There are days when my impatience makes me want to chunk my cochlear implant processor. But not today.
My school district's audiologist brought an FM system for me to try out in my classroom. Hearing my students read to me has been an ongoing challenge since I lost my hearing, and it hasn't improved much with the cochlear implant.
I'm trying to be patient and forgiving of myself. I have only been activated for 5 weeks, and I can tell that I am getting better. I'm still considered a baby borg, and my hearing with the implant isn't so great right now. But the work I do in my classroom has been very difficult since my hearing loss, and I find that I beat myself up countless times during the day because my hearing is lacking. I have really high expectations of myself, hearing loss or not. So I asked for help. And I found it. I'm the only classroom teacher in my district with a cochlear implant. I'm pioneering new frontiers.
With the FM system, I plug a receiver into my processor and sync it to a pocket-sized FM transmitter. A lapel mic is plugged into the transmitter and students can read into the mic. I am able to hear my students' voices directly in my CI. And because the transmitter and mic aren't directly attached to my processor like my personal lapel mic from Cochlear is, I don't have to worry that an excitable first grader may leap up from the table and yank my processor from my head! It's not perfect. But it certainly is better.
I decided to test it out in my afternoon reading group. I carefully clipped the mic to the collar of a student I needed to test on sight words. He smiled sheepishly as I did it. Then I asked him to talk so I could test if the mic was positioned well. He grinned at me and asked, "What do you want me to say?" I told him he could say whatever he wanted. "You can say, 'supercalifragilisticexpialidocious' if you want."
"You heard me?" he asked. (He was surprised!

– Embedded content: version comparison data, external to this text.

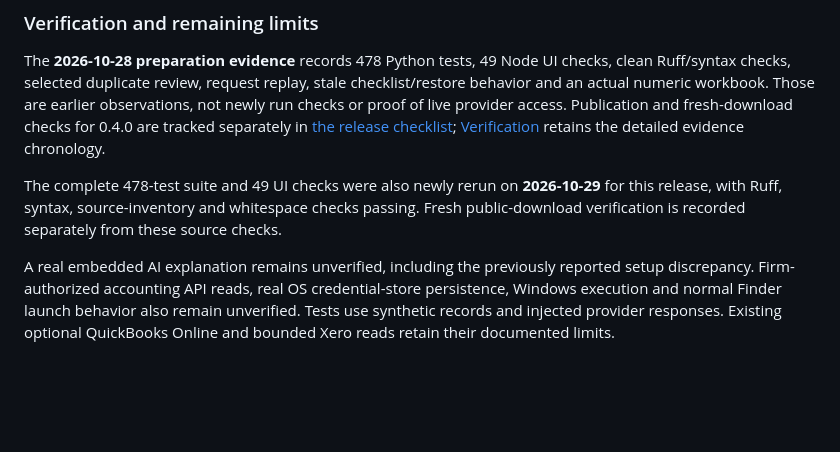
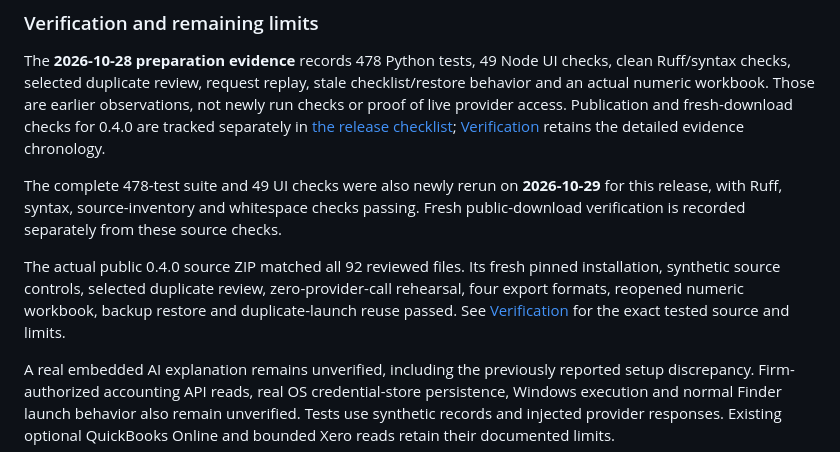
Before and after one commit to owenbyram-spec/vesper-bank-rec, a Markdown page: docs/RELEASE-NOTES.md, the part around the change. Drawn GitHub-style; blank space fills up the shorter version.

```diff
--- a/docs/RELEASE-NOTES.md
+++ b/docs/RELEASE-NOTES.md
@@ -21,6 +21,8 @@ The **2026-10-28 preparation evidence** records 478 Python tests, 49 Node UI che
 
 The complete 478-test suite and 49 UI checks were also newly rerun on **2026-10-29** for this release, with Ruff, syntax, source-inventory and whitespace checks passing. Fresh public-download verification is recorded separately from these source checks.
 
+The actual public 0.4.0 source ZIP matched all 92 reviewed files. Its fresh pinned installation, synthetic source controls, selected duplicate review, zero-provider-call rehearsal, four export formats, reopened numeric workbook, backup restore and duplicate-launch reuse passed. See [Verification](VERIFICATION.md) for the exact tested source and limits.
+
 A real embedded AI explanation remains unverified, including the previously reported setup discrepancy. Firm-authorized accounting API reads, real OS credential-store persistence, Windows execution and normal Finder launch behavior also remain unverified. Tests use synthetic records and injected provider responses. Existing optional QuickBooks Online and bounded Xero reads retain their documented limits.
 
 The local-server workflow remains the supported delivery path. The older desktop experiment is deferred; no Python-free app, hosted service, accounting writeback or software license is added.
```
Also changed, not shown: RELEASE-CHECKLIST.md (+2 -2 lines), docs/VERIFICATION.md (+7 -1 lines).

I must miss a lot of what goes on in my room!)
"I heard you," I said. "Now read those words for me!"
My heart was smiling.